When you drive under the influence, your vision is blurred, your judgment is impaired, your reflexes are slowed. You may think your brain is in control, but it’s being swayed by the effects of alcohol. The same thing happens when we overreact. In my family tree, there are many branches of over-reactors. And I am no exception.
My overweening reactions waste valuable energy, cost me many tears and cause unneeded heartache.Overreacting is like tossing your brain out the sunroof and letting your heart take the wheel. The heart is a horrible driver. It blurs our vision, slows our reflexes, impairs our nervous system and hinders our judgment.

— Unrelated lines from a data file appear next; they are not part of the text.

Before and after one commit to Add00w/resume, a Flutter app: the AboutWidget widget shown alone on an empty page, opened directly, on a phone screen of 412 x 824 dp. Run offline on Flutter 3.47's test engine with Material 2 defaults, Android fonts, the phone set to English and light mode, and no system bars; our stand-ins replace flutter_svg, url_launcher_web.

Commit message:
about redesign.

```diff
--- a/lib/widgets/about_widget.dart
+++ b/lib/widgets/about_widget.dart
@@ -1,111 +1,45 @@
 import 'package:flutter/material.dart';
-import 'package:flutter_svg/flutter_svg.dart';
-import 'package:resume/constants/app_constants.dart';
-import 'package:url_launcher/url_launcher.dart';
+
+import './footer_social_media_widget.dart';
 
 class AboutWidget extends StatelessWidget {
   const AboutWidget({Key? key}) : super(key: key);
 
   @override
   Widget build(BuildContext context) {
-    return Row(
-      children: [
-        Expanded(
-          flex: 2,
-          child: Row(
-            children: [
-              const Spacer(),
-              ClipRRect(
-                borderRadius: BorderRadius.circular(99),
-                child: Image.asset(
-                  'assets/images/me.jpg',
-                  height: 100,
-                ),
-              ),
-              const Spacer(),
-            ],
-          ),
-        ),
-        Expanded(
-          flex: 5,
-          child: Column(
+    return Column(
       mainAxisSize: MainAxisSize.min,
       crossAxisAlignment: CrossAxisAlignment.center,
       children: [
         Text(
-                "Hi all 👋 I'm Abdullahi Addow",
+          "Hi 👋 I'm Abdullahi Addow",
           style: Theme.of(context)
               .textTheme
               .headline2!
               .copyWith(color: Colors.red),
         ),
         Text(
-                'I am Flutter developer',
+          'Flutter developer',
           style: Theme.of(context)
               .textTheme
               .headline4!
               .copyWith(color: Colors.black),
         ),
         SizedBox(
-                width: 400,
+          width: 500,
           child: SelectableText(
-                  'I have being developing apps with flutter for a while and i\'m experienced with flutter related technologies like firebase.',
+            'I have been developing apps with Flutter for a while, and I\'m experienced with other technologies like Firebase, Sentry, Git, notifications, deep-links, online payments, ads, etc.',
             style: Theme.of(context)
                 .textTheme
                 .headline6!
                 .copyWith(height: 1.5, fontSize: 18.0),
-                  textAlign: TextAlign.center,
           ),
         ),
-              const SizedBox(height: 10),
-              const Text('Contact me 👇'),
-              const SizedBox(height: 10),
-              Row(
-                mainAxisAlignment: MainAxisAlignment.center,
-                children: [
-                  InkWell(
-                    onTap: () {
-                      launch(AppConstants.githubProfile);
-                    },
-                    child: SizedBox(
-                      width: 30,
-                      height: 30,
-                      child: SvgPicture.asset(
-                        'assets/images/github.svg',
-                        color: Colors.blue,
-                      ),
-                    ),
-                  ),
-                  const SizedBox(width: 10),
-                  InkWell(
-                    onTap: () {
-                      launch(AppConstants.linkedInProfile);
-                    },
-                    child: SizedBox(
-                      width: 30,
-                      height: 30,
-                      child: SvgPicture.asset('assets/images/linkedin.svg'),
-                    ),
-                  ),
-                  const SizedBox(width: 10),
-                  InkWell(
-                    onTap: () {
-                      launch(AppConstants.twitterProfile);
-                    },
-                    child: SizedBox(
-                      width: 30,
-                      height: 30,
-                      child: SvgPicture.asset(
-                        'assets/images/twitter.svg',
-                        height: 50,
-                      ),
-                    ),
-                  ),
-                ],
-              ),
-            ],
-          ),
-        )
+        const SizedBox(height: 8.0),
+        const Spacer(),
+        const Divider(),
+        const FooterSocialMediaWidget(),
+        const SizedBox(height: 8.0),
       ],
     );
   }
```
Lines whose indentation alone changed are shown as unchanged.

My sister, who is a nurse, usually has nerves of titanium. But when her heart is involved, all sound logic is tossed out the sunroof. When I was pregnant with my third child, she offered to give me a break by babysitting my two older children. They were at her house enjoying themselves, when my sister frantically called me. My oldest daughter had been hurt. I heard the words: “Ansleigh has been cut and I need your help!” So I grabbed the first aid kit, waddled to our minivan and sped across town. I found my sister and daughter in the bathroom, sobbing. A Band-Aid seemed to calm the situation, and we all laughed about it later. My sister’s love for her niece overpowered her logical nurse’s brain.
When someone we love is injured, treated poorly or facing adversity, our heart will take over and start driving. We can become intoxicated by sentiment. Overreacting will always complicate the situation, impairing our normally sound judgment. So the next time your heart starts reaching for the wheel, tell it: “Absolutely not!” Because no one should drive under the influence of emotion.